Esther Min

Project title: A tale of two community-engaged research studies: Addressing environmental health disparities in Washington state

Degree: PhD | Program: Environmental and Occupational Hygiene (EOHY) | Project type: Thesis/Dissertation
Completed in: 2020 | Faculty advisor: Edmund Y. W. Seto

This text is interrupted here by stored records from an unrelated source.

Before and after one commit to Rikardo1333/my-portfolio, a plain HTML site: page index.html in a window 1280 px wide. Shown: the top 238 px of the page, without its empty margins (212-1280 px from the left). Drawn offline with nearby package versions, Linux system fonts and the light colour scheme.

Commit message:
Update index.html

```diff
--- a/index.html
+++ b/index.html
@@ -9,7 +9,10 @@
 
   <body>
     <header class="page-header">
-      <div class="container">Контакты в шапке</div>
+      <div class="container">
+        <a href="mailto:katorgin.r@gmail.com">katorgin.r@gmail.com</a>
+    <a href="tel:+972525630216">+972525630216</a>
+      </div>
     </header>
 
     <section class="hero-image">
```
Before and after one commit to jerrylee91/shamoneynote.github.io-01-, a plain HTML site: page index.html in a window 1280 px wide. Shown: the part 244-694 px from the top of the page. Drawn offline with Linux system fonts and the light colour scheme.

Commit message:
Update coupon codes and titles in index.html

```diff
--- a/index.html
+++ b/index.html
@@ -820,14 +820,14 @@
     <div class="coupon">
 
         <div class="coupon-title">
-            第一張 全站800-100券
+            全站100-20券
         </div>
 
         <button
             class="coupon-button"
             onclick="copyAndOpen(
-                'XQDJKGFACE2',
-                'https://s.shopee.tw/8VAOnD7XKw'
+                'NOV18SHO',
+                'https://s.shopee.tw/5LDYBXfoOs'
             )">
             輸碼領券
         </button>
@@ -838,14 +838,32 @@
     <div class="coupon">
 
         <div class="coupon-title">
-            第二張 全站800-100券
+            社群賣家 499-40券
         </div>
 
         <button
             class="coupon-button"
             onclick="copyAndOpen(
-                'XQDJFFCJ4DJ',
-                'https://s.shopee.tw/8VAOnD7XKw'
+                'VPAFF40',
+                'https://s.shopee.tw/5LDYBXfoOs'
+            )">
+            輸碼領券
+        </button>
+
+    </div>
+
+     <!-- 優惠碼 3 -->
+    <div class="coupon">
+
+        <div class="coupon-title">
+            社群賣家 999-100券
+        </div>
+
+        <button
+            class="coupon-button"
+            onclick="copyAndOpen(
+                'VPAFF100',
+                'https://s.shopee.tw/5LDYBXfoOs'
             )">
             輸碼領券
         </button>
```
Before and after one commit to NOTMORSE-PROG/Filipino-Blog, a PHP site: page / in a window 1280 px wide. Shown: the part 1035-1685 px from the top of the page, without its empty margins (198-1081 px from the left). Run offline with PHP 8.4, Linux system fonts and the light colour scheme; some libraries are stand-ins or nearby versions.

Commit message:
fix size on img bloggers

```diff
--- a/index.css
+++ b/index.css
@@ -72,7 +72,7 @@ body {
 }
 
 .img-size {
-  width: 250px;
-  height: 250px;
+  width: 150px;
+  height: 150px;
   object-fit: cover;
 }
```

The goal for environmental justice is for everyone to have a healthy environment in which to live, learn, work, play and worship. Community-academic partnerships have been effective in addressing environmental health disparities in various settings. This dissertation examined two different community-engaged research projects that focus on understanding the environmental risk and burden for communities in WA. The first, the Washington Environmental Health Disparities Map project, describes a newly formed community-academic-government partnership. We documented the community engaged process of creating the Washington Environmental Health Disparities Map and its application. We displayed nineteen indicators of environmental threat and vulnerability for communities of Washington State in a publicly available platform. We found that census tracts with a higher proportion of people of color and higher proportion of people living below 185% federal poverty levels were disproportionately burdened by cumulative impacts of environmental risks. Age-related susceptibility (children under five) was also found to be related to a greater burden of cumulative environmental risks and individual indicators. The second study used a set of semi-structured interview questions to evaluate the Home Air in Agriculture Pediatric Intervention study in the Lower Yakima Valley, Washington. This study was conducted within a mature community-academic partnership. We examined implementation of the intervention trial and the partnership’s influence on the outcomes of the project. Results showed prioritization of community issues, responsiveness to community feedback, integration of community strengths and resources, and high levels of trust led to a highly functional partnership. The community-academic partnership led to community empowerment and enhanced community capacity to improve pediatric asthma health outcomes. Together, these studies demonstrate how academics can effectively address environmental health concerns with communities, for communities. Incorporating community into the research process is essential to correcting the disproportionate burdens of environmental hazards on marginalized and underserved communities. URI